Aetolia (Greek: Αἰτωλία, Aἰtōlía) is a mountainous region of Greece on the north coast of the Gulf of Corinth, forming the eastern part of the modern regional unit of Aetolia-Acarnania.Ambracia
Ambracia (; Greek: Ἀμβρακία, occasionally Ἀμπρακία, Ampracia), was a city of ancient Greece on the site of modern Arta. It was captured by the Corinthians in 625 BC and was situated about 11 km (7 mi) from the Ambracian Gulf, on a bend of the navigable river Arachthos (or Aratthus), in the midst of a fertile wooded plain.Andromenes
Andromenes (Greek: Ἀνδρομένης) may refer to:
Andromenes (Macedonian), a Macedonian nobleman from Tymphaia, officer in Philip’s army and father of four sons; Amyntas, Attalus, Polemon and Simmias who all of them served in Alexander's campaign.
Andromenes of Corinth, Olympic stadion winner in 304 and 308 BCCaranus of Macedon
Caranus or Karanos (Greek: Κάρανος, Káranos) was the first king of the ancient Greek kingdom of Macedon according to later traditions. According to Herodotus, however, the first king was Perdiccas I. Caranus is first reported by Theopompus and is the mythical founder of the Argead dynasty.Chronicon
In historiography, a chronicon is a type of chronicle or annals. Examples are:
Chronicon Abbatiae de Evesham
Chronicon terrae PrussiaeCoenus of Macedon
Coenus or Koinos (Greek: Κοῖνος) was, after Karanus, the second king of the ancient Greek kingdom of Macedon.
The Macedonian historian Marsyas of Pella relates the following aetiological story regarding his name: "...a certain Knopis from Colchis came to Macedonia and lived in the court of Caranus; when the royal male child was born, Caranus had the desire to name him after his father, Kiraron or Kararon, but the mother opposed and wanted after her father the child to be named. When Knopis was asked responded: by neither name. Therefore he was called Koinos (common)".Eusebian Canons
Eusebian canons, Eusebian sections or Eusebian apparatus, also known as Ammonian sections, are the system of dividing the four Gospels used between late Antiquity and the Middle Ages. The divisions into chapters and verses used in modern texts date only from the 13th and 16th centuries, respectively. The sections are indicated in the margin of nearly all Greek and Latin manuscripts of the Bible, and usually summarized in Canon Tables at the start of the Gospels (see below). There are about 1165 sections: 355 for Matthew, 235 for Mark, 343 for Luke, and 232 for John; the numbers, however, vary slightly in different manuscripts.Hateria (gens)

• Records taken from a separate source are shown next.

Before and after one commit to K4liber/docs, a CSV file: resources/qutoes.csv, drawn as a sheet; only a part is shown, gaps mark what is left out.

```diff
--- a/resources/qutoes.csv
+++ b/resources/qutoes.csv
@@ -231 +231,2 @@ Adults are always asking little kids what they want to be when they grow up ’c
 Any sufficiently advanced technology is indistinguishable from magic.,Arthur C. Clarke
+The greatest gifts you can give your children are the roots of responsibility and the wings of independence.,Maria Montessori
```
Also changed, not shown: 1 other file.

The gens Hateria, occasionally Ateria, was a plebeian family at Rome, known from the last century of the Republic and under the early Empire. The most distinguished of the Haterii was Quintus Haterius, a senator and rhetorician in the time of Augustus and Tiberius. He was consul suffectus in an uncertain year.List of ancient Epirotes
This list refers to inhabitants of Ancient EpirusList of ancient Macedonians

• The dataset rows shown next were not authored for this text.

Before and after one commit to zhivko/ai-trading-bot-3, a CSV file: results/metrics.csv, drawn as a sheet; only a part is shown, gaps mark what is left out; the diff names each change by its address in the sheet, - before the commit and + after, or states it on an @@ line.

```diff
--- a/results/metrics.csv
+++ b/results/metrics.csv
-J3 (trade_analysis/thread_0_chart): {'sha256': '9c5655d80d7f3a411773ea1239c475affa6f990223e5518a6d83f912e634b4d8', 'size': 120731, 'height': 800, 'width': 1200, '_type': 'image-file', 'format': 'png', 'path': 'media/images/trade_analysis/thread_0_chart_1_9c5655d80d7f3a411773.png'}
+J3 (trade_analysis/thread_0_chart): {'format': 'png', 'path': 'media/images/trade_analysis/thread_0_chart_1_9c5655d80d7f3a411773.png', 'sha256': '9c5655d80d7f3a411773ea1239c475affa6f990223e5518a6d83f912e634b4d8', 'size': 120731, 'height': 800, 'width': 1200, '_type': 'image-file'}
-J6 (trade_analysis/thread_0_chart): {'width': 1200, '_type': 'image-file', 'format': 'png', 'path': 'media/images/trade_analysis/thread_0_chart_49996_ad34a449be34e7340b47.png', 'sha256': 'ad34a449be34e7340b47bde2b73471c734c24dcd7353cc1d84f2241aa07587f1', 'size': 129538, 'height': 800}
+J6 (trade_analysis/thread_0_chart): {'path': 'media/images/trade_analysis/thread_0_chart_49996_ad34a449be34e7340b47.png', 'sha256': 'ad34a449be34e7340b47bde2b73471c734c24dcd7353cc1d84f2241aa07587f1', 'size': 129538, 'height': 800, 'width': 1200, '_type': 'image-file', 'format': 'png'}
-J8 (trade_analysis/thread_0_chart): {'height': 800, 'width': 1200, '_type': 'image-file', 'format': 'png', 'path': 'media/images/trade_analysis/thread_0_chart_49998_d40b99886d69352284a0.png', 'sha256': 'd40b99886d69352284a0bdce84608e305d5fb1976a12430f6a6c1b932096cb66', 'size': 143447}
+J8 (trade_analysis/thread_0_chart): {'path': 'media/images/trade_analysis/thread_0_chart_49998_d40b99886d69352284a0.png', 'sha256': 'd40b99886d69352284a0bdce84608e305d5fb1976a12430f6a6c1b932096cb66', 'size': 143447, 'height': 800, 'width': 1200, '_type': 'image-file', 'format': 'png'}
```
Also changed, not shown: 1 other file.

This is a list of the Ancient MacedoniansSimylus
Simylus, Simulus, or Simylos (Greek: Σιμύλος) may refer to:
Simylus Athenian comic poet of 4th century BC
Simylus Athenian tragic actor of 4th century BC
Simylus of Neapolis Olympic winner in stadion 248 BC